— Work to be completed —
Omit every picture while repeating the entries exactly.

# # #

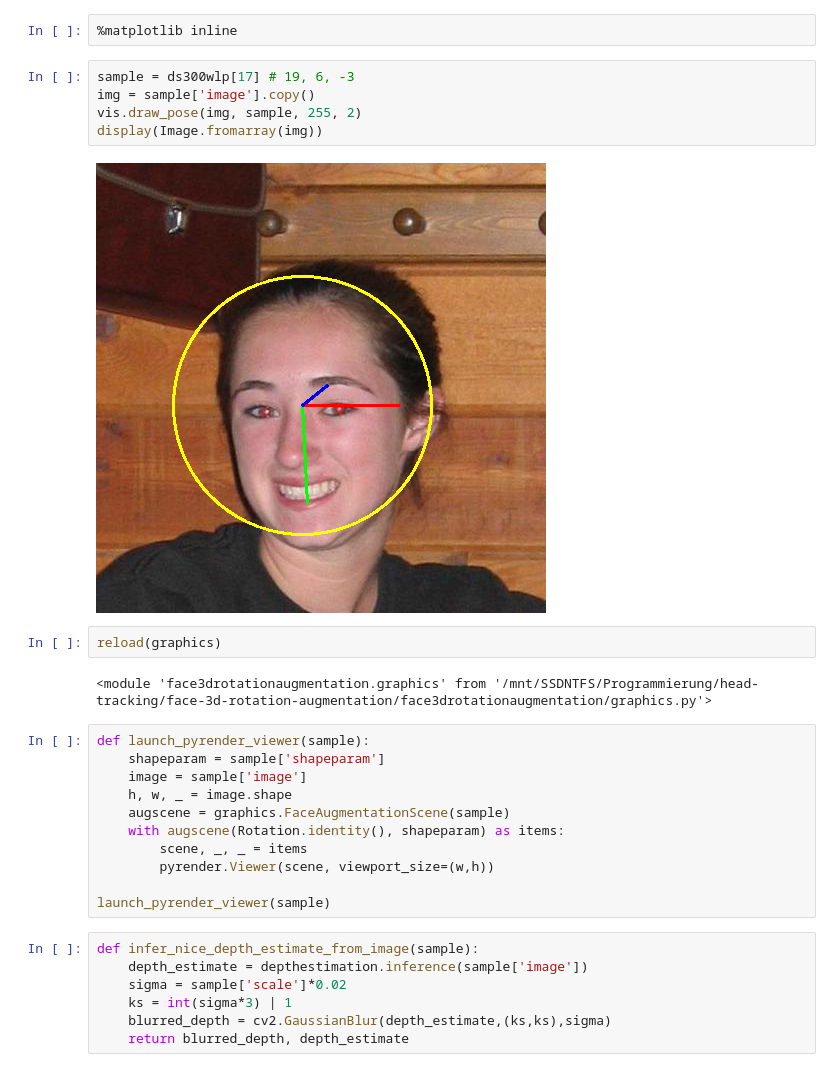
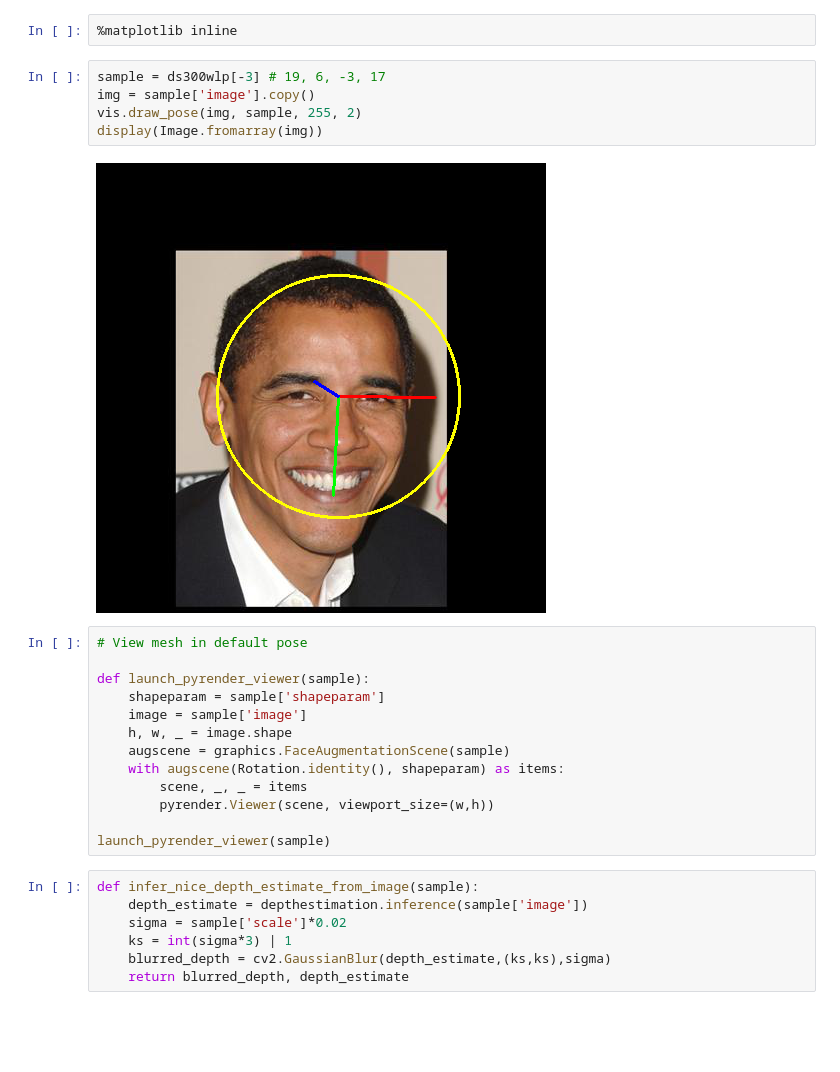
Before and after one commit to DaWelter/face-3d-rotation-augmentation, a Jupyter notebook: demo.ipynb, the cells around one changed output. Cells and saved outputs as stored; diff of their text form; blank space fills up the shorter version.

```diff
--- a/demo.ipynb
+++ b/demo.ipynb
@@ -35,17 +35,15 @@ ds300wlp = dataset300wlp.Dataset300WLP(os.path.join(os.environ['DATADIR'],'300W-
 # %%
 %matplotlib inline
 # %%
-sample = ds300wlp[17] # 19, 6, -3
+sample = ds300wlp[-3] # 19, 6, -3, 17
 img = sample['image'].copy()
 vis.draw_pose(img, sample, 255, 2)
 display(Image.fromarray(img))
 # %% [output]
-[figure, old version]
+[figure, new version]
-# %%
-reload(graphics)
-# %% [output]
-<module 'face3drotationaugmentation.graphics' from '/mnt/SSDNTFS/Programmierung/head-tracking/face-3d-rotation-augmentation/face3drotationaugmentation/graphics.py'>
 # %%
+# View mesh in default pose
+
 def launch_pyrender_viewer(sample):
     shapeparam = sample['shapeparam']
     image = sample['image']
```
Also changed, not shown: parts of 6 cells of this notebook, 11 other files.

# # #

— Final answer —
Before and after one commit to DaWelter/face-3d-rotation-augmentation, a Jupyter notebook: demo.ipynb, the cells around one changed output. Cells and saved outputs as stored; diff of their text form; blank space fills up the shorter version.

```diff
--- a/demo.ipynb
+++ b/demo.ipynb
@@ -35,17 +35,15 @@ ds300wlp = dataset300wlp.Dataset300WLP(os.path.join(os.environ['DATADIR'],'300W-
 # %%
 %matplotlib inline
 # %%
-sample = ds300wlp[17] # 19, 6, -3
+sample = ds300wlp[-3] # 19, 6, -3, 17
 img = sample['image'].copy()
 vis.draw_pose(img, sample, 255, 2)
 display(Image.fromarray(img))
 # %% [output]
-[figure, old version]
+[figure, new version]
-# %%
-reload(graphics)
-# %% [output]
-<module 'face3drotationaugmentation.graphics' from '/mnt/SSDNTFS/Programmierung/head-tracking/face-3d-rotation-augmentation/face3drotationaugmentation/graphics.py'>
 # %%
+# View mesh in default pose
+
 def launch_pyrender_viewer(sample):
     shapeparam = sample['shapeparam']
     image = sample['image']
```
Also changed, not shown: parts of 6 cells of this notebook, 11 other files.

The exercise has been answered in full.